Tran Van Khiem does not want to enter a community-based rehabilitation program even though he has thought about quitting drugs many times.
“People have to pay to receive treatment. And to be honest, there's nothing drug users can do to find money apart from stealing," Khiem said, adding that a daily pill costs up to VND10,000, or a round 50 US cents.
“When they have money, there's this temptation because the first thing a drug user will do is to buy more drugs,” said the 46-year-old man who lives in Ho Chi Minh City’s District 4.
The number of drug users in the city has been on the rise as community-based, voluntary treatment programs are not really effective.
To make matter worse, it is easy to buy drugs in the city these days, according to users.
“You can buy them directly or just order them to be delivered to your house,” said Nguyen Ngoc Tuan, a drug user in District 8 who has been addicted for more than 10 years.
“Many people who start to use drugs often sell drugs as well,” he added.
According to HCMC Police Department, the number of drug users in the city has doubled over the past five years to more than 19,200 people.
“The number of other undocumented drug users can be 50 or 70 percent of that figure, including 5,724 people who have fled from treatment centers,” said Senior Lieutenant Colonel Nguyen Si Quang.
“There has been a rise in the use of methamphetamine, which led to serious and extremely serious crimes.”
Quang said that drug use has become very common in the service sector including bars, clubs and hotels.
Linh, a sex worker, said she moved to HCMC several years ago to work at cafés and bars, where she became a drug user.
“A co-worker asked me to try and I got addicted.
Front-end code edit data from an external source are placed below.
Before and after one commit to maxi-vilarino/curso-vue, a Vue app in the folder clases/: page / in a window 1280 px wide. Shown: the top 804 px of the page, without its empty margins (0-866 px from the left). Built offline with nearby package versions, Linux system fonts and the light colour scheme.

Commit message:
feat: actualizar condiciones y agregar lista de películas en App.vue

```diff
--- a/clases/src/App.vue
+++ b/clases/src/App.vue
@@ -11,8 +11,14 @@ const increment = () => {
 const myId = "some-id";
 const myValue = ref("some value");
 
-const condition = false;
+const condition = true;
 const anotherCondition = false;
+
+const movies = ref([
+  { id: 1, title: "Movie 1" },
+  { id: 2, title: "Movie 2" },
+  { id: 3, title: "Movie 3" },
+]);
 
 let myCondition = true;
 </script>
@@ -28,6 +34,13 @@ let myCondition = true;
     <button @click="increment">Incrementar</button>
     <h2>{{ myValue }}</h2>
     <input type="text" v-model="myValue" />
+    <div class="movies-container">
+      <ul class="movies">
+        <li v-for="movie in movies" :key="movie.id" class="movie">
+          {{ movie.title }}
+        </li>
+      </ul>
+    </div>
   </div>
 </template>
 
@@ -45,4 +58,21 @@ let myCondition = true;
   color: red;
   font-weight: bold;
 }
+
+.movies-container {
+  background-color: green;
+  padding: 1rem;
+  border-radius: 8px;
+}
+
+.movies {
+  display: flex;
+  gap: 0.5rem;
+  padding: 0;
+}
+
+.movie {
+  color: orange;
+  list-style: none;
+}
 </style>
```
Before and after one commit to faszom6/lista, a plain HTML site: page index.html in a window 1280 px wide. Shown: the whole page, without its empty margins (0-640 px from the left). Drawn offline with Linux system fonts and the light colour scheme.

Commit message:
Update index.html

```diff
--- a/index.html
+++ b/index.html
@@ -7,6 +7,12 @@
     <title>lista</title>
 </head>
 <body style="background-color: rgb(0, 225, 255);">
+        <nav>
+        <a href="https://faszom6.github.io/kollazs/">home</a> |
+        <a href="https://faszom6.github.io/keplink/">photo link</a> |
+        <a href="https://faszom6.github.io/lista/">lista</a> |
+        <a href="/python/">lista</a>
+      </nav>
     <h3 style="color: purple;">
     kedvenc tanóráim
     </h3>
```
Sometimes, I really want to quit but I can’t if I still work at night clubs.”
And it's a vicious cycle for Linh.
"Now I have to keep doing sex work because I need money to buy drugs,” she said.
High relapse rates
Quang said the relapse rates among drug users are high.
“Home and community-based treatment programs have low effects and a high relapse chance," he said.
According to a survey conducted by the city’s police department, nearly 78 percent of 19,200 documented drug users have been found using drugs again after rehabilitation.
Nearly 90 percent of drug users are men and more than 75 percent are either unemployed or working in unstable jobs.
More than 67 percent of drug users have been fined for administrative violations or serving criminal convictions.
Currently, about 500 drug users are being held either for criminal investigation or serving a conviction, according to the survey.
Thi Thi Tuyet Nhung of HCMC People’s Council, the municipal legislature, said that community-based rehabilitation has faced many difficulties due to limited personnel and facilities.
"A lack of doctors at medical centers at sub-district level has made it difficult to determine the addiction level of drug users.”
Moreover, relatives of many drug users have not encourage them to enter treatment, she said.
Le Van Quy, deputy director of HCMC Anti-Social Evils Agency, said discrimination in the community has prevented drug users from joining local treatment programs.
Since 2008, methadone treatment programs have received more than 22,000 among a total of 204,000 drug users nationwide. The programs are likely to fall short of the target of reaching 80,000 people by the end of this year.
Last month, Ho Chi Minh City launched a center for drug users with the use of Suboxone, the first facility in the country to offer this treatment option.
Methadone works by stemming the craving for opioids. Dr Masaya Kato, coordinator of communicable diseases group of World Health Organization, said that for the people with heroine dependence, the treatment using methadone or Suboxone is very effective.
“Many people can reduce or stop using heroine, have better social lives and thus contribute better to society, and reducing the risk of HIV infection,” he told Thanh Nien News.
Kato said that both medications are opiates and therefore addictive and that methadone and Suboxone treatment have been mostly funded by the donors.
“I understand the Ministry of Health is exploring financing increasingly by domestic resources. It is critical to identify sustainable way of financing drug dependence treatment,” he said.
“After all, drug dependence is chronic medical condition that requires treatment just as other diseases.”